(Content revision data)
----
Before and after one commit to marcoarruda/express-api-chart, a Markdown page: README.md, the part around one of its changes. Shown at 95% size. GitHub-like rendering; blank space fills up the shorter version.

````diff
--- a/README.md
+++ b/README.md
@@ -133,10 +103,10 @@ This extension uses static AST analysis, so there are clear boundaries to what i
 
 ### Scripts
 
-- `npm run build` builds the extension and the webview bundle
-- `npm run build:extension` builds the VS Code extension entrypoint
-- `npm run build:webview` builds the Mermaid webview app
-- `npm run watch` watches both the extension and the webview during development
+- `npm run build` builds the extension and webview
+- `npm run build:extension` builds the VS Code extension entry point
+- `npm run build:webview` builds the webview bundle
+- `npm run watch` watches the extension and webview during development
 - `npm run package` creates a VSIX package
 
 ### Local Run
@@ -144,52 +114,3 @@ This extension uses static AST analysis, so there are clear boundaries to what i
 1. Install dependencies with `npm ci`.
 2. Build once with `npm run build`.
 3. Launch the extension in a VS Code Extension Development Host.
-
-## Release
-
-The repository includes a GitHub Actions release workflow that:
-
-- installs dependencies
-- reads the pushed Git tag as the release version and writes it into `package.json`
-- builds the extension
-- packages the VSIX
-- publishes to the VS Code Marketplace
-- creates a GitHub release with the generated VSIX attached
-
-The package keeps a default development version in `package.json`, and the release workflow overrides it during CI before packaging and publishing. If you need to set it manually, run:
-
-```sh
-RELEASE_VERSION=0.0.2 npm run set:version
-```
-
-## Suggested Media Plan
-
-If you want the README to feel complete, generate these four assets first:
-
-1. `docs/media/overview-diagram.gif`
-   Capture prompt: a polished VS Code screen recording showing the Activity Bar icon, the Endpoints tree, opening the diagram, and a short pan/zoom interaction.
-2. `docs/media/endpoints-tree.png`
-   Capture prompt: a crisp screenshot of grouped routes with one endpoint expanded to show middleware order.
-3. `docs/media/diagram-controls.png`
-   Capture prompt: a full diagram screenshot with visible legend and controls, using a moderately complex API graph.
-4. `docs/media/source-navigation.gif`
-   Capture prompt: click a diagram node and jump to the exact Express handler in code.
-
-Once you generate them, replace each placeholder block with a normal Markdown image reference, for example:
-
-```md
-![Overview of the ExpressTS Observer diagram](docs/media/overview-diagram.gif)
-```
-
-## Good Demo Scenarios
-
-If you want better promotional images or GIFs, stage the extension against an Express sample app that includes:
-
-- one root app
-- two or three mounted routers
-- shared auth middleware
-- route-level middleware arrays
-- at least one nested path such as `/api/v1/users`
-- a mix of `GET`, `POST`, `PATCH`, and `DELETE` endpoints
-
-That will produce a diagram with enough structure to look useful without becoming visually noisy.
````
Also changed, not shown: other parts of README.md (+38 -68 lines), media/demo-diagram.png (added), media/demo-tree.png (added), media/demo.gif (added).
----
* BRIEF
For every line in the data above that holds "overview", return the line itself.

* TASK ANSWER
-1. `docs/media/overview-diagram.gif`
-![Overview of the ExpressTS Observer diagram](docs/media/overview-diagram.gif)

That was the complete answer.